n January 30, the ‘Hamare Hanuman Sanskritik Manch’ in Madhya Pradesh organised a programme in a top Bhopal hotel to perform 12.5 million chants of the Hanuman Chalisa. The banners and posters of the programme prominently displayed Kamal Nath as the patron. Nath, however, was not mentioned as the state chief minister but as a devotee of Hanuman.
Little more than a year ago, when the BJP was in power in MP, a programme like this would have been a saffron party do, with its top leaders in attendance. Now, with the ruling Congress adopting a ‘soft Hindutva’ strategy, there is little to distinguish between the political programmes supported or sponsored by the two parties.
The Congress began its soft Hindutva pitch in the run-up to the assembly election held in November 2018. That Nath got 108 idols of Hanuman installed in his family borough of Chhindwara was bandied about. The Congress poll manifesto talked about building gaushalas in every village and developing Hindu pilgrimage centres in the state. Former chief minister and Congress heavyweight Digvijaya Singh embarked on a 2,600 km ‘Narmada Parikrama’, which he successfully completed in the summer of 2018.
Soon after coming to power, the Nath government set up the Adhyatma department (department of spirituality). The man chosen as its administrative head was Manoj Shrivastava, a bureaucrat considered to be an authority on the Ramcharitmanas and Hindu philosophy in general. Shrivastava has been working on a number of initiatives. He is overseeing the development of the Ram Vangaman Path, which traces the route Lord Ram is believed to have taken in MP during his 14-year exile. The Congress manifesto had promised that the route would be developed as a pilgrimage. The plan is to connect Chitrakoot, Panna, Jabalpur, Katni, Amarkantak, Mandla, Dindori and Shahdol by developing the route. According to religious trust and endowments minister P.C. Sharma, the route will have dedicated green cover, bus connectivity and even a cycle track at places.
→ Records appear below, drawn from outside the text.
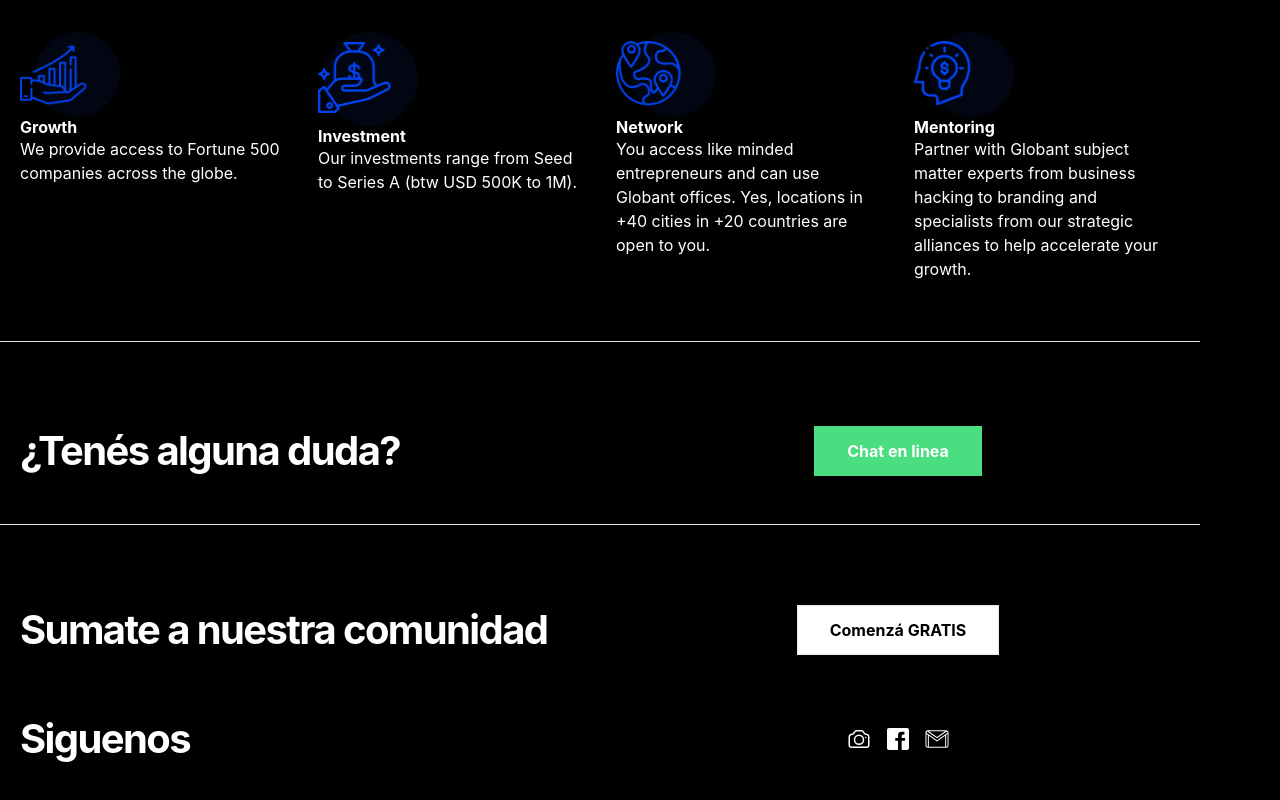
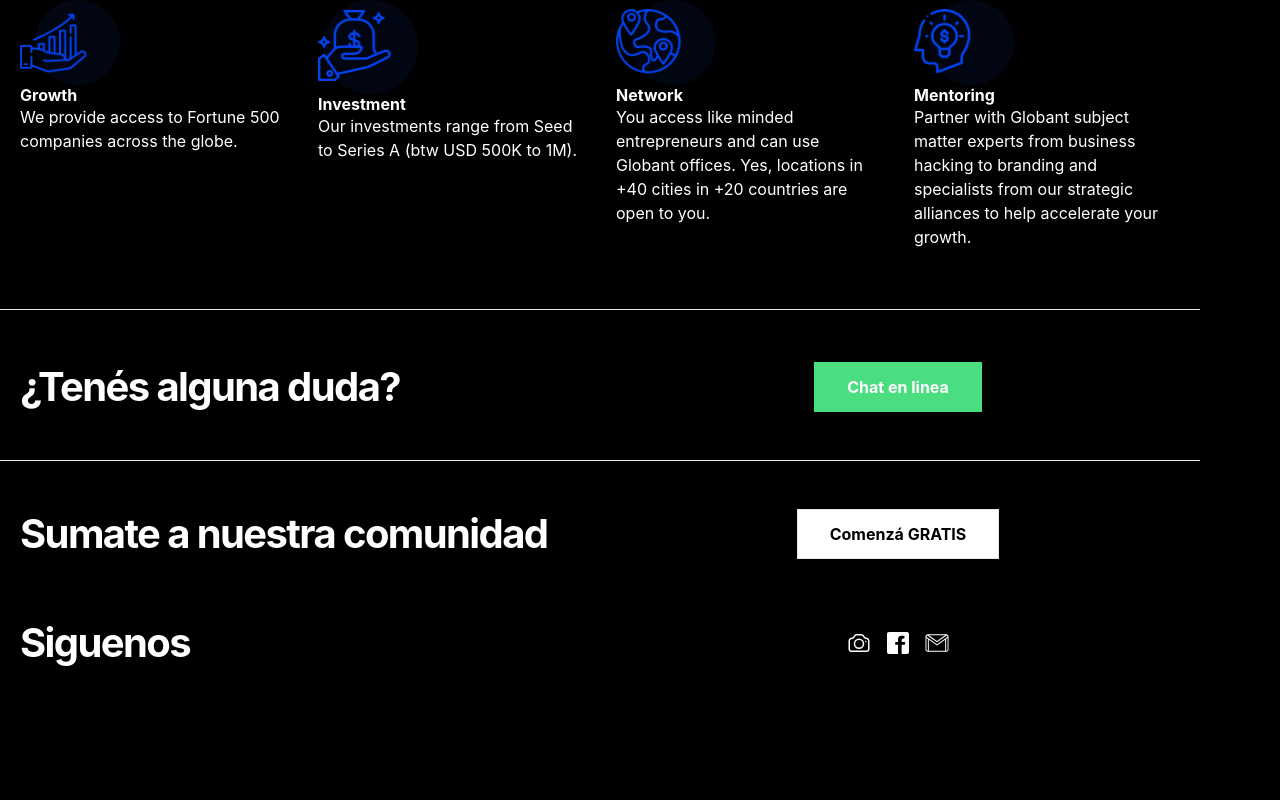
Before and after one commit to jorgehara/Emprende-Nexus, a Next.js app: page / in a window 1280 px wide. Shown: the part 744-1544 px from the top of the page. After the commit the page ends 1487 px from the top, so only its background shows below. Built offline with nearby package versions, Linux system fonts and the light colour scheme.

Commit message:
first co1

```diff
--- a/components/container.tsx
+++ b/components/container.tsx
@@ -3,7 +3,7 @@
 }
 
 const Container = ({ children }: Props) => {
-  return <div className="container mx-auto px-5 mt-8">{children}</div>
+  return <div className="container mx-auto px-5 mt-0">{children}</div>
 }
 
 export default Container
```
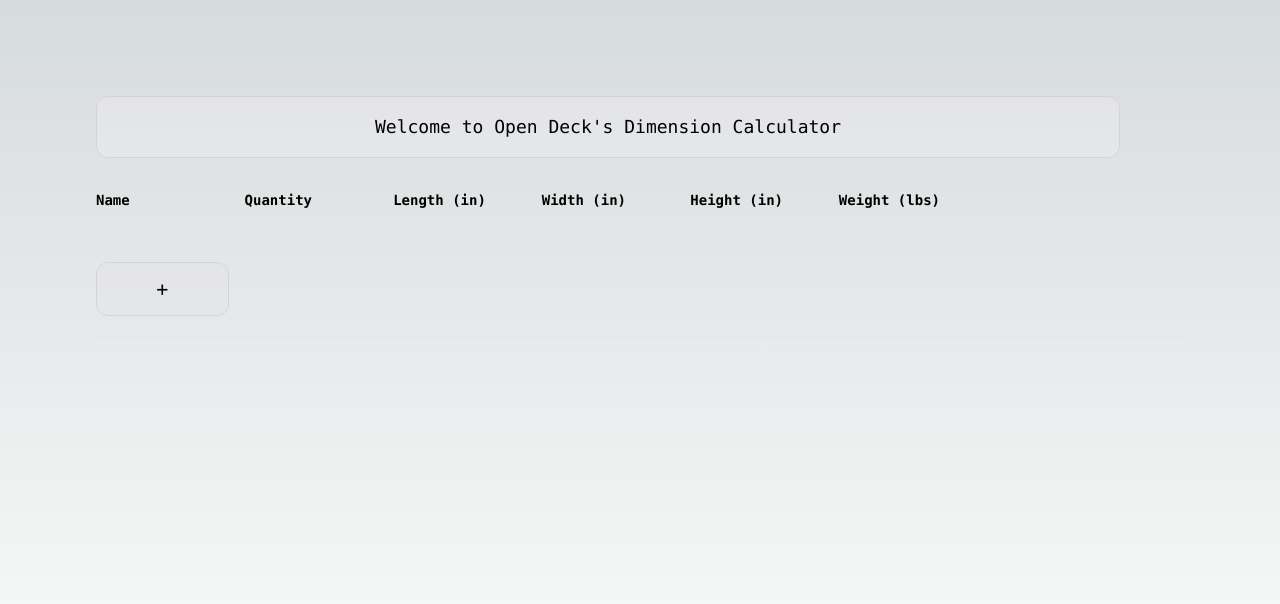
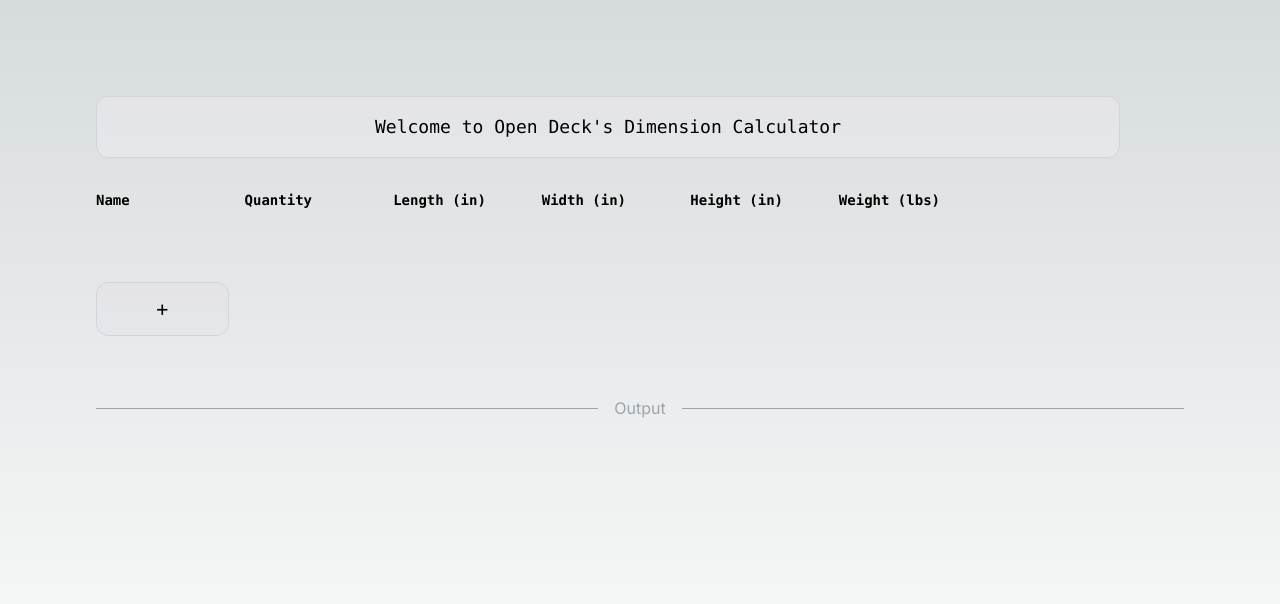
Before and after one commit to jerryoates/opendeck, a Next.js app in the folder apps/dims/: page / in a window 1280 px wide. Shown: the top 604 px of the page. Built offline with nearby package versions, Linux system fonts and the light colour scheme.

Commit message:
fix dark mode input text color

```diff
--- a/apps/dims/src/app/page.tsx
+++ b/apps/dims/src/app/page.tsx
@@ -63,9 +63,13 @@ export default function Home() {
     }
 
     const formStyle = {
-        marginBottom: 20
+        marginBottom: 20,
+        color: '#000000'
     }
-
+    const saveStyle = {
+        marginBottom: 20,
+        fontSize: 25
+    }
     const deleteButtonStyle = {
         marginLeft: 40,
         fontSize: 25,
@@ -115,7 +119,7 @@ export default function Home() {
                                             const newFreight = previousFreight.filter(item => item.name !== freight.name)
                                             setSavedFreight(newFreight)
                                         }}
-                                    > X </button>
+                                    > 🗑️ </button>
                                 </>
 
                             )
@@ -123,7 +127,7 @@ export default function Home() {
                     }
                 </div>
                 {!addFreightMenuOpen ? (
-                    <div className="grid grid-cols-7 gap-4 mb-5">
+                    <div className="grid grid-cols-7 gap-4 my-10">
                         <button
                             className="fixed left-0 top-0 flex w-full justify-center border-b border-gray-300 bg-gradient-to-b from-zinc-200 pb-6 pt-8 backdrop-blur-2xl dark:border-neutral-800 dark:bg-zinc-800/30 dark:from-inherit lg:static lg:w-auto  lg:rounded-xl lg:border lg:bg-gray-200 lg:p-4 lg:dark:bg-zinc-800/30"
                             onClick={() => setAddFreightMenuOpen(!addFreightMenuOpen)}
@@ -153,6 +157,7 @@ export default function Home() {
                 ) : (
                     <div className="grid grid-cols-7 gap-4 mb-5">
                         <input type="text" name="name" style={formStyle}
+                            className="text-black-900"
                             value={activeFreight.name}
                             onChange={event => setActiveFreight({ ...activeFreight, name: event.target.value })}
                         />
@@ -177,18 +182,30 @@ export default function Home() {
                             onChange={event => setActiveFreight({ ...activeFreight, weight: Number(event.target.value) })}
                         />
                         <button
-                            style={deleteButtonStyle}
+                            style={saveStyle}
                             onClick={activeFreight.name ? saveFreight : () => window.alert('At least add a name')}
                         > ✔️
                         </button>
                     </div>
                 )}
             </div>
-            <hr />
+            <div className="relative flex py-5 items-center my-15">
+                <div className="flex-grow border-t border-gray-400"></div>
+                <span className="flex-shrink mx-4 text-gray-400"> Output </span>
+                <div className="flex-grow border-t border-gray-400"></div>
+            </div>
             <div>
                 {
                     responseAttempted && calculatedResponse && (
                         <div className="justify-center border-b border-gray-300 bg-gradient-to-b from-zinc-200 pb-6 pt-8 backdrop-blur-2xl dark:border-neutral-800 dark:bg-zinc-800/30 dark:from-inherit lg:static lg:w-auto  lg:rounded-xl lg:border lg:bg-gray-200 lg:p-4 lg:dark:bg-zinc-800/30">
+                            <h1>
+                                Your Result:
+                            </h1>
+                            <br />
+                            <h2>
+                                {`${JSON.stringify(calculatedResponse.calculation.requiredForWeight)} 48' flatbed(s)`}
+                            </h2>
+                            <br />
                             <h1>
                                 Load Requirements:
                             </h1>
@@ -196,14 +213,6 @@ export default function Home() {
                             <h2>
                                 {`${JSON.stringify(calculatedResponse.loadInput)}`}
                             </h2>
-                            <br />
-                            <h1>
-                                Your Result:
-                            </h1>
-                            <br />
-                            <h2>
-                                {`${JSON.stringify(calculatedResponse.calculation.requiredForWeight)} 48' flatbed(s)`}
-                            </h2>
                         </div>
                     )
                 }
```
While the BJP may not be able to take direct credit for the Ram temple in Ayodhya, given that it comes via a judicial pronouncement, Nath is not shying away from taking credit for a Sita temple that he has asked officials to get constructed in Sri Lanka. The Mahabodhi Society of Sri Lanka is being roped in for the project.
Incidentally, both the Ram Vangaman Path and Sita temple projects were announced by the erstwhile BJP government. By completing them, Nath wants to project his government as one committed to the welfare of Hindus. The chief minister has often claimed that the BJP exploits Hinduism for votes while the Congress actually works for Hindus. Talking of appealing to Hindu sentiments, former Congress president Rahul Gandhi’s visits to temples in the run-up to the assembly elections in MP, Rajasthan, Chhattisgarh and Gujarat are well-known. In MP, block and district level Congress leaders are now following in the footsteps of BJP leaders and organising bhandaras, jagrans and other such gatherings. Many Congress leaders and workers on the ground endorse such moves. “While touring the constituency, the commonest demand of the electorate, besides securing houses under the PM Awas Yojana, is the holding of religious functions,” says a Congress MLA from the state’s Malwa region. “It’s a low investment-high returns model, and such events are easier to organise than doing actual development work.”
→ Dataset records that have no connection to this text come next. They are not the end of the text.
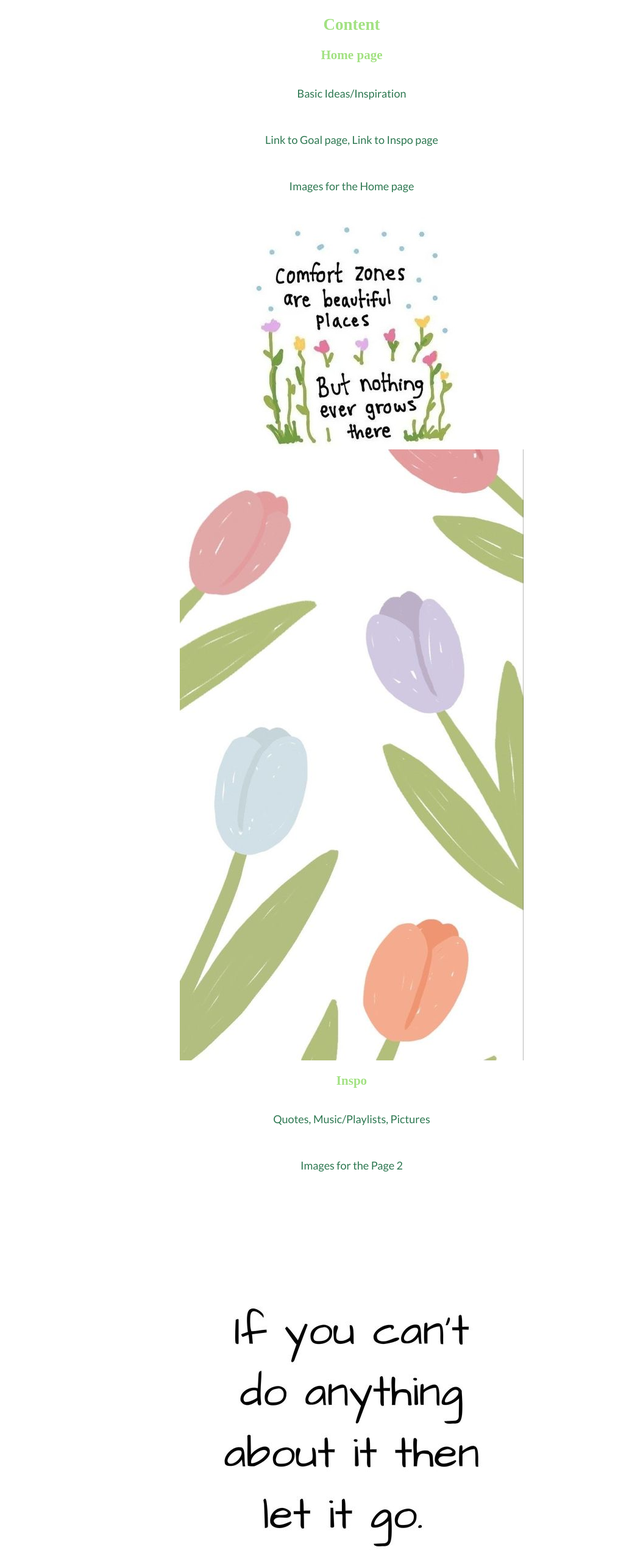
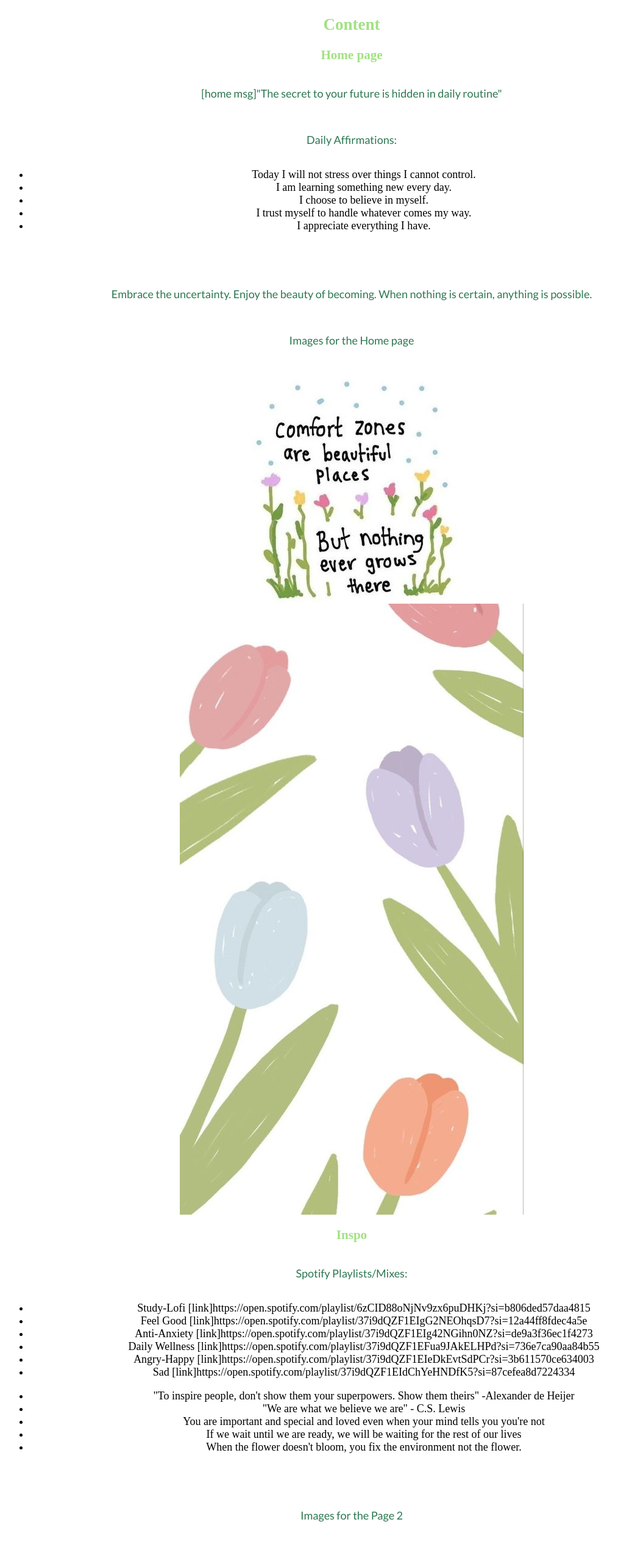
Before and after one commit to jostevens00/wdd130, a plain HTML site: page vis-board/site-plan.html in a window 1280 px wide. Shown: the part 2220-4780 px from the top of the page at 61% size, without its empty margins (63-1077 px from the left). Drawn offline with Linux system fonts and the light colour scheme; a web font is replaced by a local one.

Commit message:
vis board site plan

```diff
--- a/vis-board/site-plan.html
+++ b/vis-board/site-plan.html
@@ -121,10 +121,19 @@
       </h2>
       <h3>Home page</h3>
       <p>
-        Basic Ideas/Inspiration
+        [home msg]"The secret to your future is hidden in daily routine"
+      </p>
+      <p>Daily Affirmations:
+        <ul>
+        <li>Today I will not stress over things I cannot control.</li>
+        <li>I am learning something new every day.</li>
+        <li>I choose to believe in myself.</li>
+        <li>I trust myself to handle whatever comes my way.</li>
+        <li>I appreciate everything I have.</li>
+        </ul>
       </p>
       <p>
-        Link to Goal page, Link to Inspo page
+        Embrace the uncertainty. Enjoy the beauty of becoming. When nothing is certain, anything is possible.
       </p>
       <p>Images for the Home page</p>
         <img src="img/comfortzone.jpg" alt="comfortzone">
@@ -133,22 +142,53 @@
       </ul>
       <h3>Inspo</h3>
       <p>
-        Quotes, Music/Playlists, Pictures
+        Spotify Playlists/Mixes:
+        <ul>
+        <Playlists:></Playlists:>
+          <li>Study-Lofi [link]https://open.spotify.com/playlist/6zCID88oNjNv9zx6puDHKj?si=b806ded57daa4815</li>
+          <li>Feel Good [link]https://open.spotify.com/playlist/37i9dQZF1EIgG2NEOhqsD7?si=12a44ff8fdec4a5e</li>
+          <li>Anti-Anxiety [link]https://open.spotify.com/playlist/37i9dQZF1EIg42NGihn0NZ?si=de9a3f36ec1f4273</li>
+          <li>Daily Wellness [link]https://open.spotify.com/playlist/37i9dQZF1EFua9JAkELHPd?si=736e7ca90aa84b55</li>
+          <li>Angry-Happy [link]https://open.spotify.com/playlist/37i9dQZF1EIeDkEvtSdPCr?si=3b611570ce634003</li>
+          <li>Sad [link]https://open.spotify.com/playlist/37i9dQZF1EIdChYeHNDfK5?si=87cefea8d7224334</li>
+        </ul>
+       <ul>
+        <li>"To inspire people, don't show them your superpowers. Show them theirs" -Alexander de Heijer</li>
+        <li>"We are what we believe we are" - C.S. Lewis</li>
+        <li>You are important and special and loved even when your mind tells you you're not</li>
+        <li>If we wait until we are ready, we will be waiting for the rest of our lives</li>
+        <li>When the flower doesn't bloom, you fix the environment not the flower.</li>
+       </ul>
+
       </p>
       <p>Images for the Page 2</p>
         <img src="img/TonyQuote.jpg" alt="tony quote">
         <img src="img/affirm cat.jpg" alt="affirm cat">
-        <img src="img/keepgrowing.jpg" alt="keepgrowing">
+
 
       </ul>
       <h3>Goals</h3>
       <p>
-        Goal Examples, Ideas, How to for Smart Goals, Link to Ted-Talk
+        <ul>
+          <li>Tomorrow you'll wish you started today.</li>
+          <li>Consistency is more important than perfection.</li>
+        </ul>
+      </p>
+      <p>How to set SMART goals
+        S- Specific:
+        M- Measurable:
+        A- Achievable:
+        R- Realistic:
+        T- Timely:
+      </p>
+      <p>
+        TEDtalk: Achieving big goals with small steps - Mark Steel
+        [link] https://www.ted.com/talks/mark_steel_achieving_big_goals_with_small_stepsS
       </p>
       <p>Images for the Page 3</p>
         <img src="img/committed.jpg" alt="committed to goals">
         <img src="img/encourage mint.jpg" alt="encourage mint">
-
+        <img src="img/keepgrowing.jpg" alt="keepgrowing">
       </ul>
       <hr>
       <h2>
```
Congress strategists suggest that while the party does not want to aggressively and exclusively project itself as pro-Hindu, it wants to prevent the BJP from being seen as the sole custodian of Hindu interests. It is also felt that the Congress may come across as anti-Hindu if it does not take proactive stands on Hindu causes. In that sense, the BJP has been successful in setting the Congress’s political agenda in MP.
But will the Congress’s Hindu pitch pay off? Some Congress leaders say that while the electorate may not particularly support the party over Hindu causes, not taking up such issues would definitely go against the party. A section of the party that is more ideologically moored, however, feels that the Congress should steer clear of religion and go back to working for the Scheduled Castes and Tribes, minorities and farmers. But with the BJP making inroads into these electoral segments, the dominant thought in the state Congress appears to be that its leaders should wear their religion on their sleeves.